_Exercise goal_:
Of the lines below, copy those that hold the word "files".

━━ Provided entries ━━

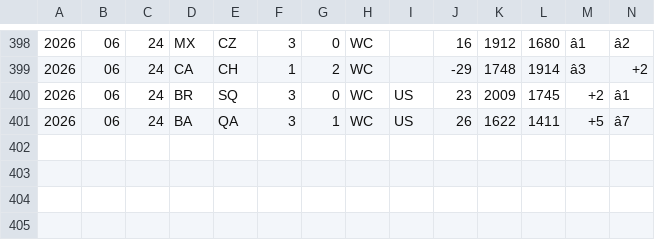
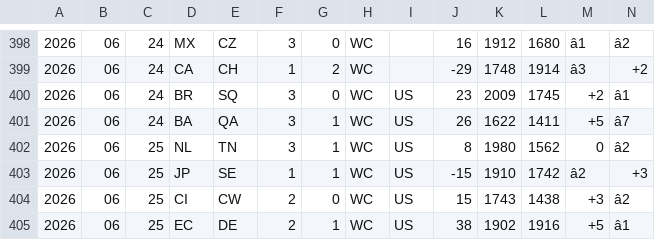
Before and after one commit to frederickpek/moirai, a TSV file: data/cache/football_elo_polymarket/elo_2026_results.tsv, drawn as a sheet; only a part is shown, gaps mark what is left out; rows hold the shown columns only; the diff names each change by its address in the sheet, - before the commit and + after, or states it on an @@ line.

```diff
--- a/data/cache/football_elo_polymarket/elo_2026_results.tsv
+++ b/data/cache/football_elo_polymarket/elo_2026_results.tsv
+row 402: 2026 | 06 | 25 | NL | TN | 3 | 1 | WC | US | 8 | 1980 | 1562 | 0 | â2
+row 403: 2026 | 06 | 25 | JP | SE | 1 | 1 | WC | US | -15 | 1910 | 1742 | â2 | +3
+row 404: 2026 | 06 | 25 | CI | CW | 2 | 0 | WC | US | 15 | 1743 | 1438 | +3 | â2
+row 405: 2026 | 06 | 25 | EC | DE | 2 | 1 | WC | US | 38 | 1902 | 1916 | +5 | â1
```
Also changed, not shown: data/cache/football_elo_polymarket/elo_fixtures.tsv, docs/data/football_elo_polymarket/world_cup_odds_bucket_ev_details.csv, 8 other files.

━━━
━━ Provided entries ━━

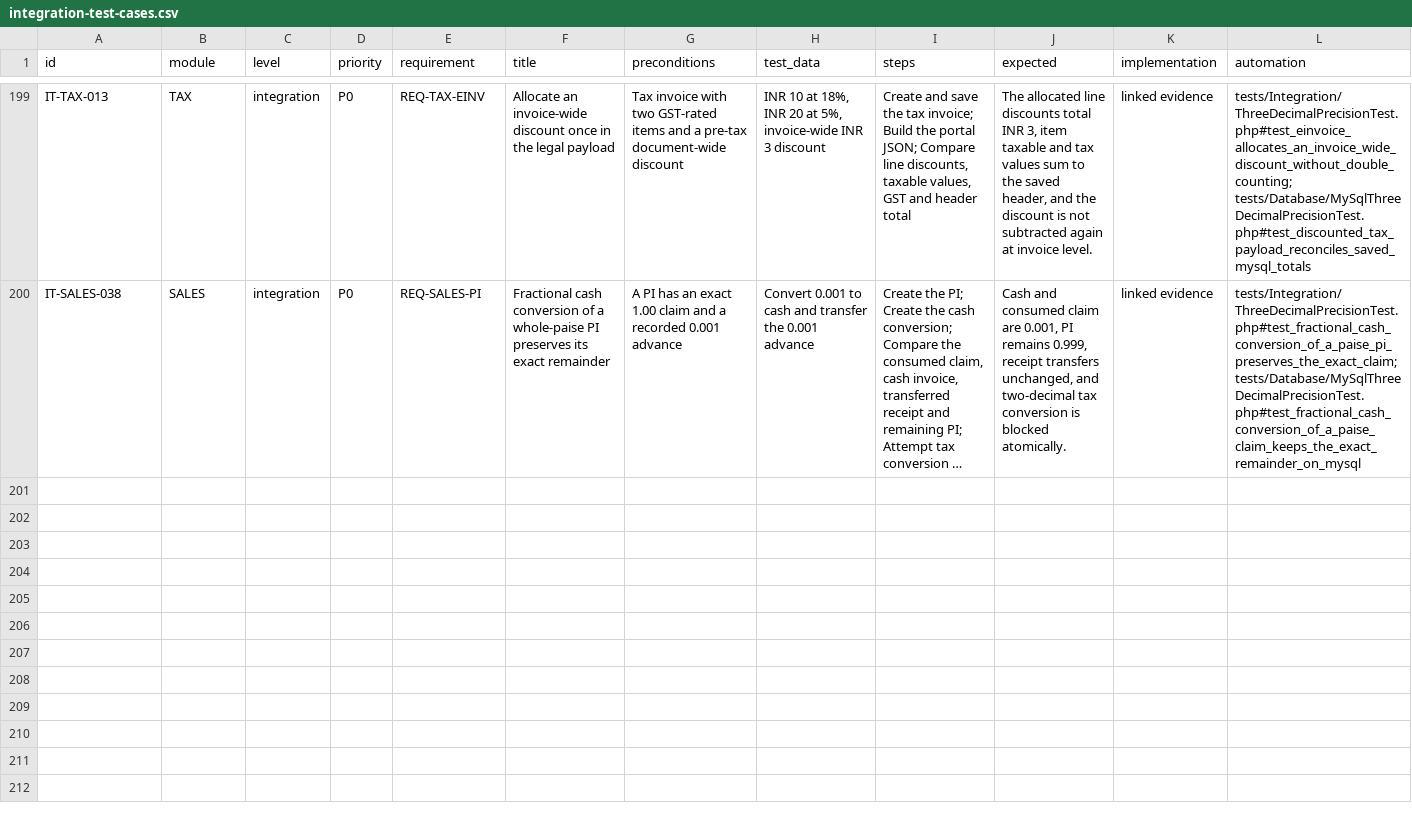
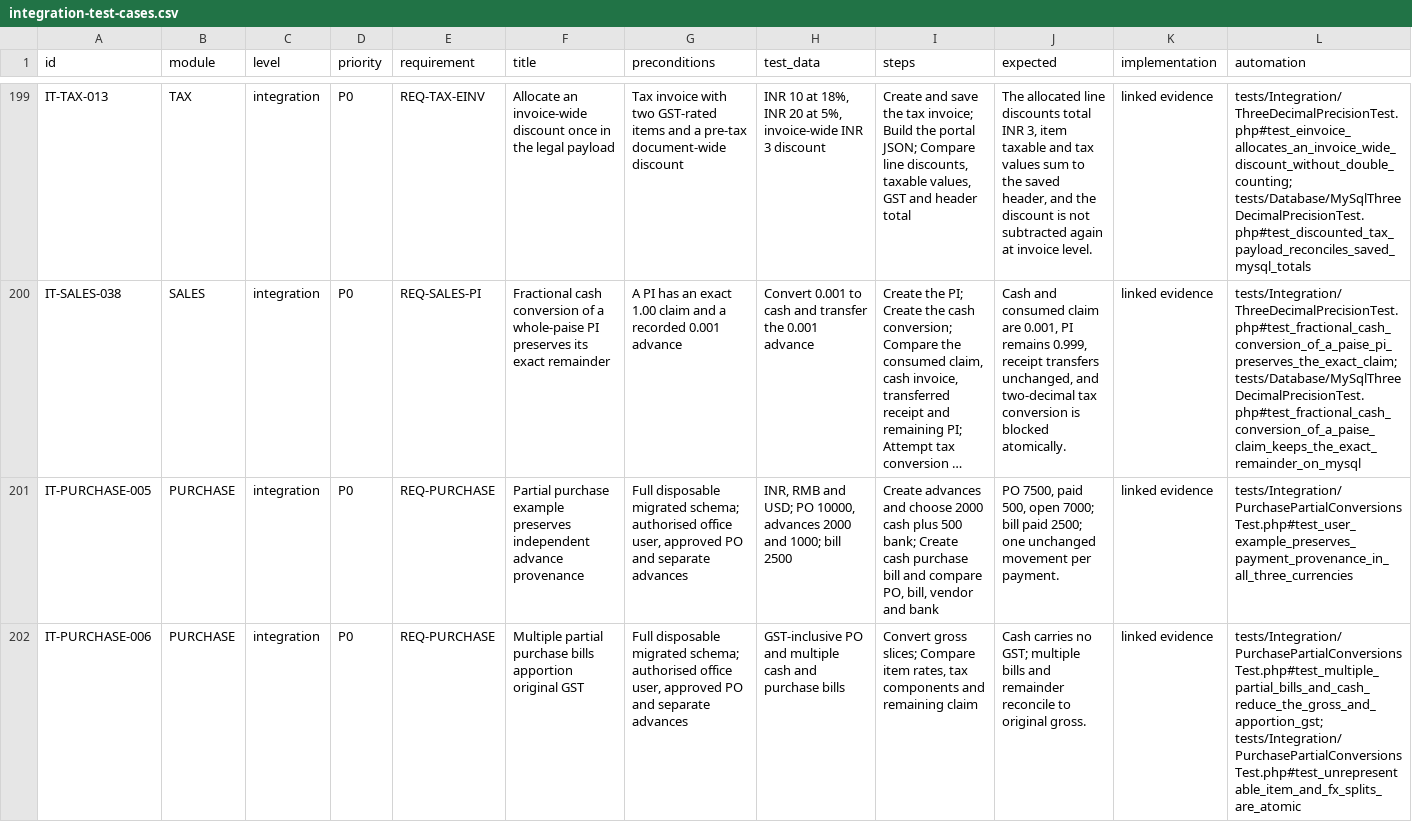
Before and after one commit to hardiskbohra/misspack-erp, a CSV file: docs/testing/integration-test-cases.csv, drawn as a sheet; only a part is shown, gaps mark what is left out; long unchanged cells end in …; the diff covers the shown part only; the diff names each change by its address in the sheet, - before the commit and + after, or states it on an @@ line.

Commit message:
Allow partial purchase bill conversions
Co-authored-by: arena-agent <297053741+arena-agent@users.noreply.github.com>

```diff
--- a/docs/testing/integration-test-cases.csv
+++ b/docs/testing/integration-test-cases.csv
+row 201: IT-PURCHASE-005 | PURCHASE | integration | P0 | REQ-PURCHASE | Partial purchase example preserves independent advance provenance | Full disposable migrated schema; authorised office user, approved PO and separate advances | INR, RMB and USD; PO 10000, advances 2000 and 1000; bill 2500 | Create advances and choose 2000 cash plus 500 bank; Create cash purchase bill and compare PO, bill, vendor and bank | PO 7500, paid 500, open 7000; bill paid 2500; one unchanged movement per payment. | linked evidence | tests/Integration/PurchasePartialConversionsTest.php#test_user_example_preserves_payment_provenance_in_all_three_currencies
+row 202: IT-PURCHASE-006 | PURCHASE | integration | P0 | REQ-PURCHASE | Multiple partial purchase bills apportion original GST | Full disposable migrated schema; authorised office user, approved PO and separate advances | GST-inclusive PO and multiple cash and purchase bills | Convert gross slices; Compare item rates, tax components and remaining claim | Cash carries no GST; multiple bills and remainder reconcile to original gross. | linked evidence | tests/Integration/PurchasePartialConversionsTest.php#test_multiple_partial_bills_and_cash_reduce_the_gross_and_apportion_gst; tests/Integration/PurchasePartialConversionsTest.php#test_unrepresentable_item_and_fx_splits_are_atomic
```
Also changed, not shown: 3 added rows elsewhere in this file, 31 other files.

━━━
━━ Provided entries ━━

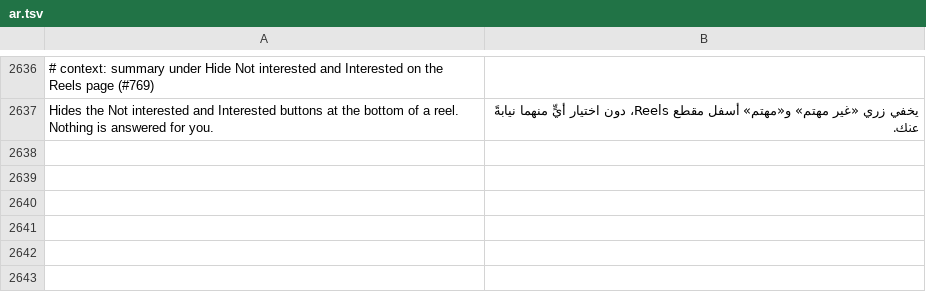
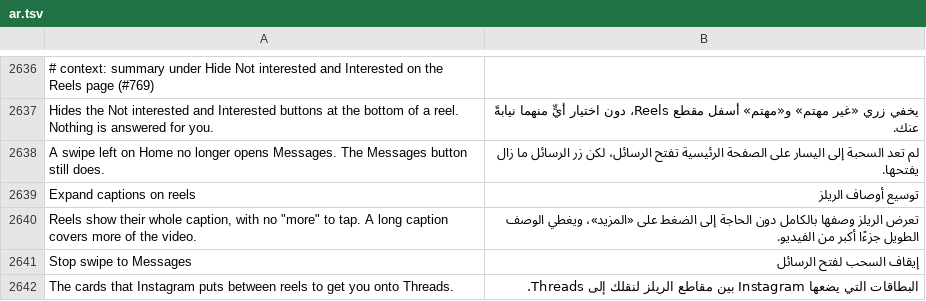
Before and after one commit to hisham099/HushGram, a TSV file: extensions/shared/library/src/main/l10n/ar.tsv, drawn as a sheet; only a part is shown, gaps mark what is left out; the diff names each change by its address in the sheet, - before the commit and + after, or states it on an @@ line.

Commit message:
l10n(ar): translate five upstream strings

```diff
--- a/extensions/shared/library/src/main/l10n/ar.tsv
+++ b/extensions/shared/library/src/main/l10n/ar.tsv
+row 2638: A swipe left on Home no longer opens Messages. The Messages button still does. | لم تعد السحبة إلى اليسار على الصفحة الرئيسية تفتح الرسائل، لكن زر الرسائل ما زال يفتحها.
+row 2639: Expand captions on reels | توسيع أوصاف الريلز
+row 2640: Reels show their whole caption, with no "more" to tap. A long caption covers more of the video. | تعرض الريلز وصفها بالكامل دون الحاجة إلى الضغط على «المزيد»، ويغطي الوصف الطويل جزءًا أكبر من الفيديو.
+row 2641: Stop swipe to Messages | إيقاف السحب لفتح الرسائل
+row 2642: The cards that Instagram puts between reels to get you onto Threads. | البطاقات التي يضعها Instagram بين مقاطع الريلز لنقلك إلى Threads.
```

━━━

_Solution to this task_:
Also changed, not shown: data/cache/football_elo_polymarket/elo_fixtures.tsv, docs/data/football_elo_polymarket/world_cup_odds_bucket_ev_details.csv, 8 other files.
Also changed, not shown: 3 added rows elsewhere in this file, 31 other files.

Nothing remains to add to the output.